It was a leaflet posted at a bus shelter, filled with anti-LGBTQ rhetoric backed up with selective Bible verses. Continue reading Anti-gay leaflets posted along the Ave Local reverend says those responsible are misinformed
Sidewalk chalk is temporary, but Art on the Ave’s Chalk It Up event has been going strong for four years! What started as a simple concept—bring in some chalk artists and let visitors try it for themselves—has turned into a popular, free event with a pancake breakfast and art. Continue reading Marking up the sidewalk at Chalk It Up Try your hand at creating sidewalk chalk art
When thinking of historical houses, we usually imagine well-preserved old mansions where important people lived. But throughout our inner-city neighbourhoods are homes with histories that haven’t been uncovered yet.
On March 30, a crowd packed the gallery at the Nina Haggerty Centre for the Arts. They were there to see 19 short videos, each under five minutes, the result of the year-long Digital Storytelling project initiated by writer-in-residence Jocelyn Brown.
“I was working here with the artists individually on storytelling, but for a few of the artists at the Nina, telling a story in the traditional way just didn’t work for them. They might’ve not been able to speak or the stories they wanted to tell weren’t always linear in the traditional way. And they’re here as visual artists, so I was really looking for a way where we didn’t have to rely on text as much,” Brown said.
How is it that David Stockburger, a man living in the 21st century, is the creator of Avenue Vineyard Community Church’s annual Penny Carnival?
“Many years ago, as a kid, my school would put on a penny carnival for Halloween,” he said. “It was the best thing when you’re eight or nine years old, the games and getting candy. I always remembered that fondly.”
The middle of the city is probably the last place you’d look for 2,000 head of cattle. But once a year for the past 43 years, November in Edmonton meant hundreds of farmyard livestock making their way to Farmfair and the Canadian Finals Rodeo (CFR) at Northlands. This year, your chance to connect with your inner cowboy or cowgirl comes Nov. 9-13.
The Secretaries are having brunch in Amy van Keeken’s kitchen on a Sunday afternoon, before rehearsal. Happy dogs lie at their feet. It’s a cozy domestic scene, but don’t be mistaken—this band isn’t made up of shrinking violets.
Colleen Brown, Natasha Fryzuk and Amy van Keeken work hard for the money (so hard for it, honey).
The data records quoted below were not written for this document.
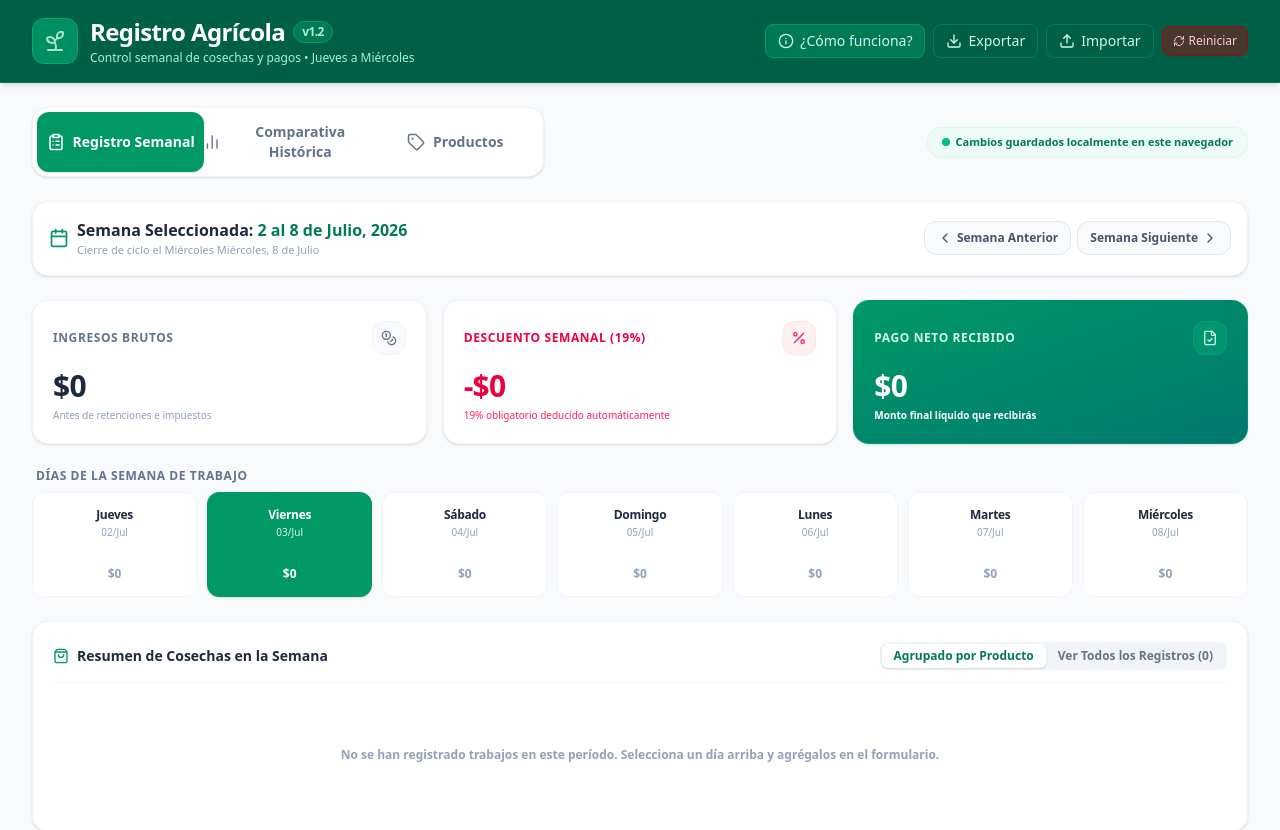
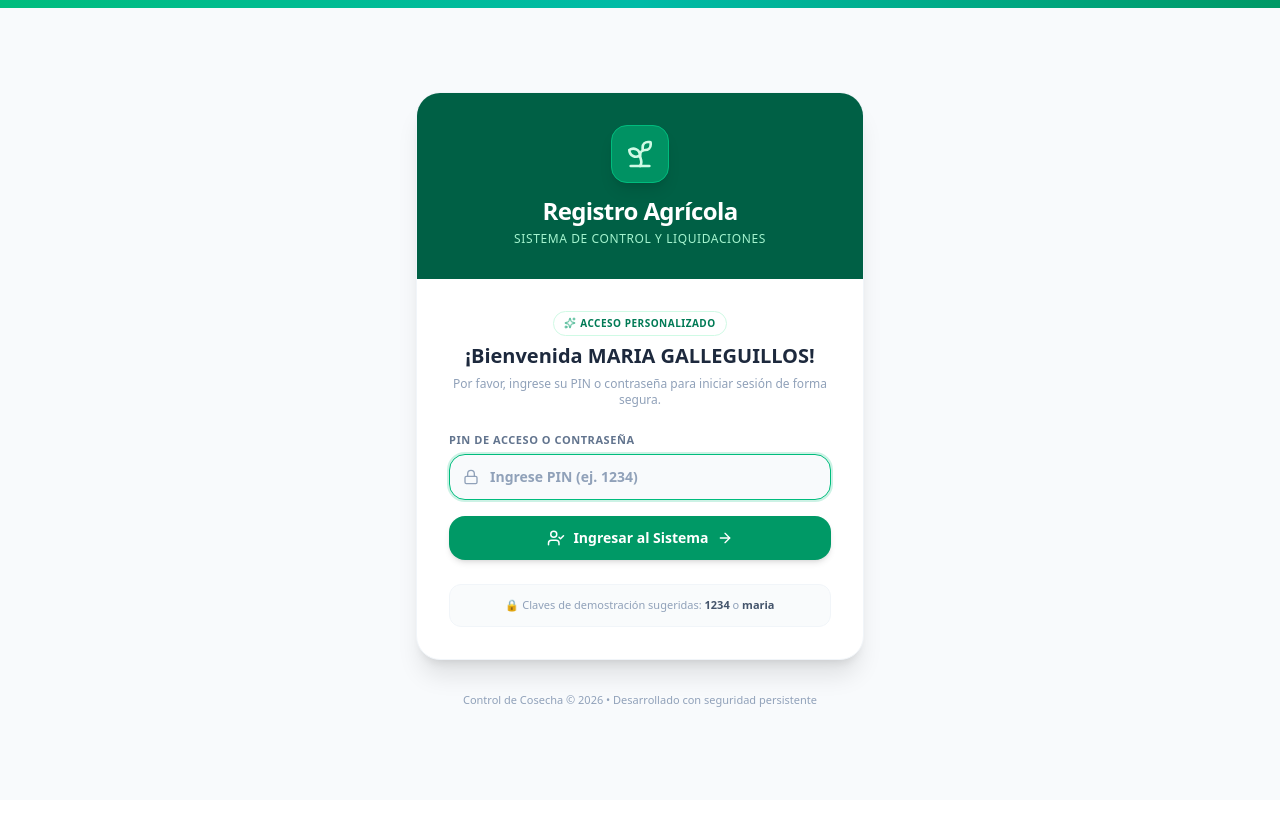
Before and after one commit to belennlara799/Agricola, a React (Vite) app: page / in a window 1280 px wide. Shown: the top 830 px of the page. After the commit the page ends 800 px from the top, so only its background shows below. Built offline with nearby package versions, Linux system fonts and the light colour scheme.

Commit message:
feat: implement authentication and security
Add a PIN-based login system for access control, including persistence via localStorage and a logout function in the dashboard.

```diff
--- a/src/App.tsx
+++ b/src/App.tsx
@@ -17,10 +17,16 @@ import WeeklyDashboard from "./components/WeeklyDashboard";
 import WorkEntryForm from "./components/WorkEntryForm";
 import HistoryDashboard from "./components/HistoryDashboard";
 import ProductsDashboard from "./components/ProductsDashboard";
+import Login from "./components/Login";
 import { ClipboardList, BarChart2, Coins, Receipt, Info, Sparkles, Tag } from "lucide-react";
 
 /// Save entries automatically to localStorage
 export default function App() {
+  // 1a. User login state with persistence
+  const [isLoggedIn, setIsLoggedIn] = useState<boolean>(() => {
+    return localStorage.getItem("agricola_pay_logged_in") === "true";
+  });
+
   // 1. Initial State Loading starting completely empty
   const [allEntries, setAllEntries] = useState<WorkEntry[]>(() => {
     const saved = localStorage.getItem("agricola_pay_entries_clean_v1");
@@ -79,6 +85,11 @@ export default function App() {
   useEffect(() => {
     localStorage.setItem("agricola_pay_products_v1", JSON.stringify(products));
   }, [products]);
+
+  // Save login state automatically to localStorage
+  useEffect(() => {
+    localStorage.setItem("agricola_pay_logged_in", String(isLoggedIn));
+  }, [isLoggedIn]);
 
   // Save navigation and active tab states to localStorage
   useEffect(() => {
@@ -220,6 +231,10 @@ export default function App() {
     setCurrentWeekId(getPayWeekEndingDate(systemDate));
   };
 
+  if (!isLoggedIn) {
+    return <Login onLoginSuccess={() => setIsLoggedIn(true)} />;
+  }
+
   return (
     <div className="min-h-screen bg-slate-50 text-slate-800 font-sans flex flex-col justify-between">
       <div>
@@ -228,6 +243,7 @@ export default function App() {
           onExportBackup={handleExportBackup}
           onImportBackup={handleImportBackup}
           onResetData={handleResetData}
+          onLogout={() => setIsLoggedIn(false)}
         />
 
         {/* Main Section */}
--- a/src/components/Header.tsx
+++ b/src/components/Header.tsx
@@ -11,16 +11,18 @@ import {
   Info,
   RefreshCw,
   FileText,
-  Percent
+  Percent,
+  LogOut
 } from "lucide-react";
 
 interface HeaderProps {
   onExportBackup: () => void;
   onImportBackup: (event: React.ChangeEvent<HTMLInputElement>) => void;
   onResetData: () => void;
+  onLogout: () => void;
 }
 
-export default function Header({ onExportBackup, onImportBackup, onResetData }: HeaderProps) {
+export default function Header({ onExportBackup, onImportBackup, onResetData, onLogout }: HeaderProps) {
   const fileInputRef = useRef<HTMLInputElement>(null);
   const [showHelp, setShowHelp] = React.useState(false);
 
@@ -95,6 +97,16 @@ export default function Header({ onExportBackup, onImportBackup, onResetData }:
               <RefreshCw className="h-3 w-3" />
               <span>Reiniciar</span>
             </button>
+
+            <button
+              onClick={onLogout}
+              className="flex items-center space-x-1.5 px-3 py-1.5 bg-rose-650 hover:bg-rose-700 active:bg-rose-900 text-white rounded-lg text-xs font-semibold shadow-xs border border-rose-600 transition-colors cursor-pointer"
+              title="Cerrar sesión de María Galleguillos"
+              id="btn-logout"
+            >
+              <LogOut className="h-3.5 w-3.5" />
+              <span>Salir (María G.)</span>
+            </button>
           </div>
         </div>
 
--- /dev/null
+++ b/src/components/Login.tsx
@@ -0,0 +1,135 @@
+/**
+ * @license
+ * SPDX-License-Identifier: Apache-2.0
+ */
+
+import React, { useState } from "react";
+import { Sprout, Lock, Sparkles, ArrowRight, UserCheck } from "lucide-react";
+
+interface LoginProps {
+  onLoginSuccess: () => void;
+}
+
+export default function Login({ onLoginSuccess }: LoginProps) {
+  const [pin, setPin] = useState<string>("");
+  const [error, setError] = useState<string>("");
+  const [isLoading, setIsLoading] = useState<boolean>(false);
+
+  const handleSubmit = (e: React.FormEvent) => {
+    e.preventDefault();
+    setError("");
+    setIsLoading(true);
+
+    // Simulate a brief elegant load
+    setTimeout(() => {
+      // Allow '1234' or 'maria123' as standard secure pins/passwords
+      const cleanedPin = pin.trim().toLowerCase();
+      if (cleanedPin === "1234" || cleanedPin === "maria123" || cleanedPin === "maria") {
+        onLoginSuccess();
+      } else {
+        setError("PIN de acceso o contraseña incorrecta. Intente con '1234' o 'maria'.");
+        setIsLoading(false);
+      }
+    }, 600);
+  };
+
+  return (
+    <div className="min-h-screen bg-slate-50 flex flex-col items-center justify-center p-4" id="login-container">
+      {/* Decorative background gradients */}
+      <div className="absolute top-0 left-0 w-full h-2 bg-gradient-to-r from-emerald-500 via-teal-500 to-emerald-600"></div>
+
+      <div className="w-full max-w-md bg-white rounded-3xl border border-slate-100 shadow-xl overflow-hidden relative" id="login-card">
+        {/* Top visual bar */}
+        <div className="bg-emerald-800 px-6 py-8 text-center text-white relative">
+          <div className="absolute inset-0 bg-radial-gradient from-emerald-700/50 to-emerald-900/90 opacity-40"></div>
+
+          <div className="relative z-10 flex flex-col items-center space-y-3">
+            <div className="bg-emerald-600/90 p-3 rounded-2xl border border-emerald-500 shadow-lg flex items-center justify-center">
+              <Sprout className="h-8 w-8 text-emerald-100" />
+            </div>
+            <div>
+              <h1 className="text-2xl font-black tracking-tight text-white">
+                Registro Agrícola
+              </h1>
+              <p className="text-xs text-emerald-200 mt-1 font-medium uppercase tracking-wider">
+                Sistema de Control y Liquidaciones
+              </p>
+            </div>
+          </div>
+        </div>
+
+        {/* Welcome & Login Form body */}
+        <div className="p-8 space-y-6">
+          <div className="text-center space-y-1.5">
+            <div className="inline-flex items-center space-x-1 px-2.5 py-1 bg-emerald-55/80 text-emerald-700 rounded-full border border-emerald-100 text-[10px] font-bold uppercase tracking-wider">
+              <Sparkles className="h-3 w-3 animate-pulse text-emerald-600" />
+              <span>Acceso Personalizado</span>
+            </div>
+            <h2 className="text-xl font-bold text-slate-800">
+              ¡Bienvenida MARIA GALLEGUILLOS!
+            </h2>
+            <p className="text-xs text-slate-400 font-medium">
+              Por favor, ingrese su PIN o contraseña para iniciar sesión de forma segura.
+            </p>
+          </div>
+
+          <form onSubmit={handleSubmit} className="space-y-4">
+            <div className="space-y-1.5">
+              <label className="text-[11px] font-bold text-slate-500 uppercase tracking-wider block">
+                PIN de Acceso o Contraseña
+              </label>
+              <div className="relative">
+                <span className="absolute inset-y-0 left-0 flex items-center pl-3.5 pointer-events-none">
+                  <Lock className="h-4 w-4 text-slate-400" />
+                </span>
+                <input
+                  type="password"
+                  required
+                  value={pin}
+                  onChange={(e) => setPin(e.target.value)}
+                  placeholder="Ingrese PIN (ej. 1234)"
+                  className="w-full pl-10 pr-4 py-3 bg-slate-50 border border-slate-200 rounded-2xl focus:outline-none focus:ring-2 focus:ring-emerald-500/20 focus:border-emerald-500 transition-all text-sm font-semibold text-slate-700 placeholder-slate-400"
+                  id="login-pin-input"
+                  autoFocus
+                />
+              </div>
+            </div>
+
+            {error && (
+              <p className="text-xs text-rose-500 font-semibold text-center" id="login-error-message">
+                {error}
+              </p>
+            )}
+
+            <button
+              type="submit"
+              disabled={isLoading}
+              className="w-full flex items-center justify-center space-x-2 py-3 bg-emerald-600 hover:bg-emerald-700 disabled:bg-emerald-400 text-white rounded-2xl text-sm font-bold shadow-md hover:shadow-lg transition-all cursor-pointer"
+              id="login-submit-btn"
+            >
+              {isLoading ? (
+                <span>Iniciando sesión...</span>
+              ) : (
+                <>
+                  <UserCheck className="h-4.5 w-4.5" />
+                  <span>Ingresar al Sistema</span>
+                  <ArrowRight className="h-4 w-4" />
+                </>
+              )}
+            </button>
+          </form>
+
+          {/* Quick instructions block */}
+          <div className="bg-slate-50/80 rounded-xl p-3 border border-slate-100 text-[11px] text-slate-400 font-medium text-center">
+            🔒 Claves de demostración sugeridas: <strong className="text-slate-600">1234</strong> o <strong className="text-slate-600">maria</strong>
+          </div>
+        </div>
+      </div>
+
+      {/* Footer disclaimer */}
+      <p className="mt-8 text-center text-[11px] text-slate-400 font-medium">
+        Control de Cosecha &copy; {new Date().getFullYear()} • Desarrollado con seguridad persistente
+      </p>
+    </div>
+  );
+}
```
Also changed, not shown: package.json (+18 -8 lines), vite.config.ts (+19 -11 lines), vercel.json (deleted).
“We just wanted to jam,” said guitarist van Keeken. Six people showed up at their first session, but by the second, the band was distilled to its core members.